On a recent project we ordered test probes of each pier location so that the elevation of competent rock was known at bidding. This eliminated variation from an "average depth" as often specified, and by physically testing the rock the pier sizes were drastically reduced. The savings in concrete and rebar alone was over $2 for each $1 of probing cost, and we eliminated the risk of unexpected conditions. The owner who doesn't think he/she can afford extra investigation DEFINITELY can't afford the potential surprise.
(If you go with probing, have the geologist visually inspect the drilling spoils. We were looking for rock and overlooked some unacceptable soil conditions that did add cost.)
Posted by: D. Stone, AIA | 08/04/2011 at 01:20 PM
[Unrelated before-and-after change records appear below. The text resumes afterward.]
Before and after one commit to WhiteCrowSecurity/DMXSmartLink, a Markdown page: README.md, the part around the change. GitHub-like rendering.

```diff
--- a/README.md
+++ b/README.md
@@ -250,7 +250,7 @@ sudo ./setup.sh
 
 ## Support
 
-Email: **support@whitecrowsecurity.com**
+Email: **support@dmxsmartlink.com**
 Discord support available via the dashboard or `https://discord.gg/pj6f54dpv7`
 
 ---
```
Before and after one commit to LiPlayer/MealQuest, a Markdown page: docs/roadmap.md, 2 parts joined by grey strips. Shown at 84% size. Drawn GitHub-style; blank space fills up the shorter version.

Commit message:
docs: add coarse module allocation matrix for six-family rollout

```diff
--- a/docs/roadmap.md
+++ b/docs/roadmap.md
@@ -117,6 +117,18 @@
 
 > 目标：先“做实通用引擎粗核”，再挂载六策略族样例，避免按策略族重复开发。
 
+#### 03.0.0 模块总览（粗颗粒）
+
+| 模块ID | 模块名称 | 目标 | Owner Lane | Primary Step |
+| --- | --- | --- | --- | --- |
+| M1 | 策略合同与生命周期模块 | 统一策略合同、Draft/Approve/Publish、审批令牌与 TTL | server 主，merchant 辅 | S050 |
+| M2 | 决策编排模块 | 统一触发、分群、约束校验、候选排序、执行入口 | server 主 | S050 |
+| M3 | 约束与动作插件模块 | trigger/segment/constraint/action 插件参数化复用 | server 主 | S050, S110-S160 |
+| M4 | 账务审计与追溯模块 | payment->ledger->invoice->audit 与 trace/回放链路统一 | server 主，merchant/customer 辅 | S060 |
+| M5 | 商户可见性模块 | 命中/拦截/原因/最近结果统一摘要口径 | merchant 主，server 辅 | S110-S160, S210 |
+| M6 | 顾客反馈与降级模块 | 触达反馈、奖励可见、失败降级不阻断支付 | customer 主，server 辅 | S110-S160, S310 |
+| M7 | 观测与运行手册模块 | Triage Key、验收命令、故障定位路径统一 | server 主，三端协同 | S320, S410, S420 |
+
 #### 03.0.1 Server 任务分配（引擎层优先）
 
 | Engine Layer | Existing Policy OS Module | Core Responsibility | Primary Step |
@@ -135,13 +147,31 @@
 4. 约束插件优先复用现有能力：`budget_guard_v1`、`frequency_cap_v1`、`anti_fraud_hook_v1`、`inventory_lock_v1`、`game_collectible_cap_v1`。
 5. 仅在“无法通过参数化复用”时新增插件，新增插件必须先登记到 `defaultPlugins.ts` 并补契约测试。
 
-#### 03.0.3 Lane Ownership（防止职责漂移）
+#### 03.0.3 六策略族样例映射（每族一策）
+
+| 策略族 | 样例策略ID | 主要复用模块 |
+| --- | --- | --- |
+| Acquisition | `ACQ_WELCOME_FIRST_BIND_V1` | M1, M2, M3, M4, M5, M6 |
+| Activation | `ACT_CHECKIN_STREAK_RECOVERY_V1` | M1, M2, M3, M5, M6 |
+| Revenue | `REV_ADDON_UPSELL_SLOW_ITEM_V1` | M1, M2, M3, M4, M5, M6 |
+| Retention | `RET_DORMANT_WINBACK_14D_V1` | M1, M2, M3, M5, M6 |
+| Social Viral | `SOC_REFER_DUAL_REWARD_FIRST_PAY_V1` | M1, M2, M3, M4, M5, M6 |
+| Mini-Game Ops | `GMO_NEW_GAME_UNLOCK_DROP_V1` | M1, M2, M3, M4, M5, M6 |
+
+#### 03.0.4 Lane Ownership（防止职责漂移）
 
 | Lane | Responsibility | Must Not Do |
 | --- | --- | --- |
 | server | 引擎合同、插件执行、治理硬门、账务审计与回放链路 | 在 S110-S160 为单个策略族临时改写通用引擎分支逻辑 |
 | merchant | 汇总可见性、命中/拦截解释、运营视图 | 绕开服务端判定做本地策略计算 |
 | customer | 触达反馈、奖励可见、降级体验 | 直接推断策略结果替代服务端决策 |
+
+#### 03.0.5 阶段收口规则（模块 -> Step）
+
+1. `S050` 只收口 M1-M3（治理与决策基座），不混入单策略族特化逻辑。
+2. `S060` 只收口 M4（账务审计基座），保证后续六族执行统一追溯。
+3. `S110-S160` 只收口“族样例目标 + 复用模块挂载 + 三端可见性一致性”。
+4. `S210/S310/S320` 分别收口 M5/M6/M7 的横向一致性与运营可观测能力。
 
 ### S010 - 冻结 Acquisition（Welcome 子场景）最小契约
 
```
It seems from your example that the owner/contractor relationship started from an adverserial stance from the language in the contract documents. I thouroughly believe, and has been extremely beneficial to a successful project over my 40years in the business that full disclosure and shared responisbility for interpretation of data is the best approach to a partnership arrangement. This approach allows successful mitigating of circumstances discovered after goundbreaking. Both contractor and owner acknowledge prior to bidding that there are issues that may impact scope and cost. My approach has always been to control the risk without risking control.
Posted by: Chuck Mills | 08/04/2011 at 03:21 PM
If it's just a matter of quantifying, then the above suggestions are all sound. However, I find that owners and contractors, alike, try to redefine "unknown conditions", and there lies the problem.
Posted by: william pangelinan, jr. AIA | 08/04/2011 at 04:56 PM